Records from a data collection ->

• • •

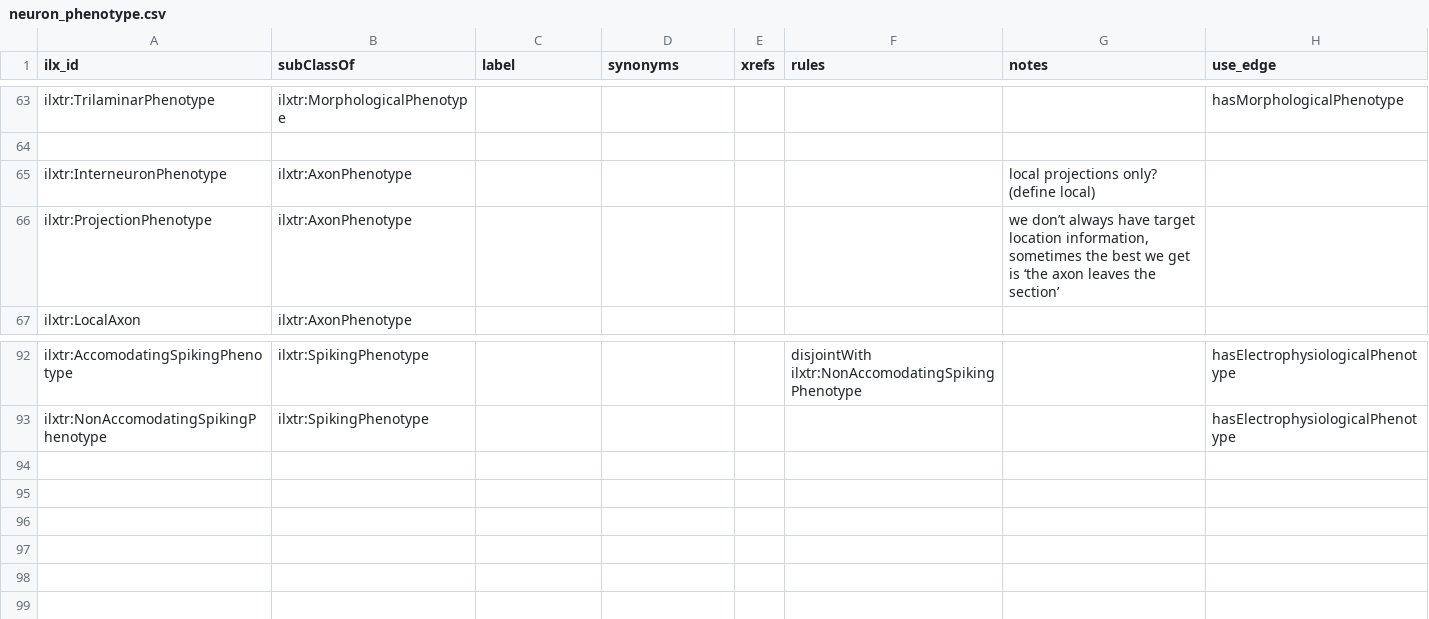
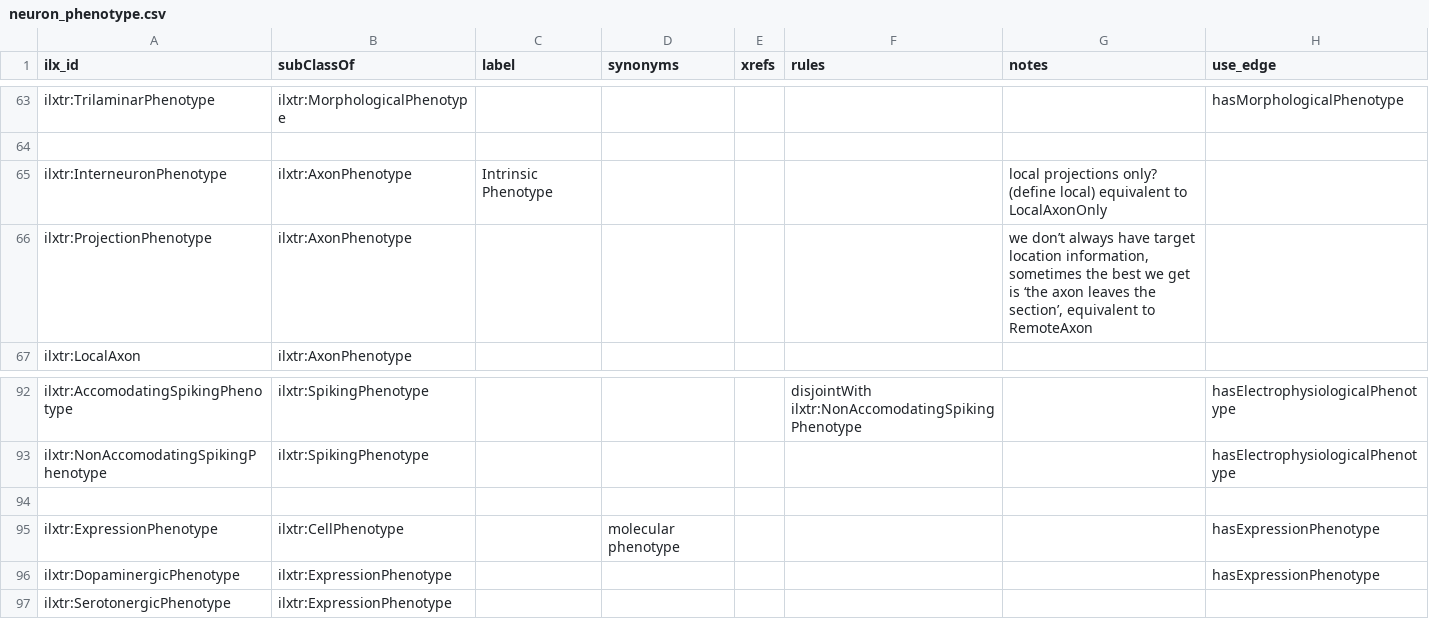
Before and after one commit to tgbugs/pyontutils, a CSV file: pyontutils/resources/neuron_phenotype.csv, drawn as a sheet; only a part is shown, gaps mark what is left out.

```diff
--- a/pyontutils/resources/neuron_phenotype.csv
+++ b/pyontutils/resources/neuron_phenotype.csv
@@ -64,4 +64,4 @@ ilxtr:TrilaminarPhenotype,ilxtr:MorphologicalPhenotype,,,,,,hasMorphologicalPhen
 ,,,,,,,
-ilxtr:InterneuronPhenotype,ilxtr:AxonPhenotype,,,,,local projections only? (define local),
-ilxtr:ProjectionPhenotype,ilxtr:AxonPhenotype,,,,,"we don’t always have target location information, sometimes the best we get is ‘the axon leaves the section’",
+ilxtr:InterneuronPhenotype,ilxtr:AxonPhenotype,Intrinsic Phenotype,,,,local projections only? (define local) equivalent to LocalAxonOnly,
+ilxtr:ProjectionPhenotype,ilxtr:AxonPhenotype,,,,,"we don’t always have target location information, sometimes the best we get is ‘the axon leaves the section’, equivalent to RemoteAxon",
 ilxtr:LocalAxon,ilxtr:AxonPhenotype,,,,,,
@@ -93 +93,5 @@ ilxtr:AccomodatingSpikingPhenotype,ilxtr:SpikingPhenotype,,,,disjointWith ilxtr:
 ilxtr:NonAccomodatingSpikingPhenotype,ilxtr:SpikingPhenotype,,,,,,hasElectrophysiologicalPhenotype
+,,,,,,,
+ilxtr:ExpressionPhenotype,ilxtr:CellPhenotype,,molecular phenotype,,,,hasExpressionPhenotype
+ilxtr:DopaminergicPhenotype,ilxtr:ExpressionPhenotype,,,,,,hasExpressionPhenotype
+ilxtr:SerotonergicPhenotype,ilxtr:ExpressionPhenotype,,,,,,
```
Also changed, not shown: pyontutils/resources/neuron_phenotype_edges.csv, 29 other files.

• • •

How to complete this task ->
Return every entry above exactly. Pictures stay out.

Response for this exercise ->
Before and after one commit to tgbugs/pyontutils, a CSV file: pyontutils/resources/neuron_phenotype.csv, drawn as a sheet; only a part is shown, gaps mark what is left out.

```diff
--- a/pyontutils/resources/neuron_phenotype.csv
+++ b/pyontutils/resources/neuron_phenotype.csv
@@ -64,4 +64,4 @@ ilxtr:TrilaminarPhenotype,ilxtr:MorphologicalPhenotype,,,,,,hasMorphologicalPhen
 ,,,,,,,
-ilxtr:InterneuronPhenotype,ilxtr:AxonPhenotype,,,,,local projections only? (define local),
-ilxtr:ProjectionPhenotype,ilxtr:AxonPhenotype,,,,,"we don’t always have target location information, sometimes the best we get is ‘the axon leaves the section’",
+ilxtr:InterneuronPhenotype,ilxtr:AxonPhenotype,Intrinsic Phenotype,,,,local projections only? (define local) equivalent to LocalAxonOnly,
+ilxtr:ProjectionPhenotype,ilxtr:AxonPhenotype,,,,,"we don’t always have target location information, sometimes the best we get is ‘the axon leaves the section’, equivalent to RemoteAxon",
 ilxtr:LocalAxon,ilxtr:AxonPhenotype,,,,,,
@@ -93 +93,5 @@ ilxtr:AccomodatingSpikingPhenotype,ilxtr:SpikingPhenotype,,,,disjointWith ilxtr:
 ilxtr:NonAccomodatingSpikingPhenotype,ilxtr:SpikingPhenotype,,,,,,hasElectrophysiologicalPhenotype
+,,,,,,,
+ilxtr:ExpressionPhenotype,ilxtr:CellPhenotype,,molecular phenotype,,,,hasExpressionPhenotype
+ilxtr:DopaminergicPhenotype,ilxtr:ExpressionPhenotype,,,,,,hasExpressionPhenotype
+ilxtr:SerotonergicPhenotype,ilxtr:ExpressionPhenotype,,,,,,
```
Also changed, not shown: pyontutils/resources/neuron_phenotype_edges.csv, 29 other files.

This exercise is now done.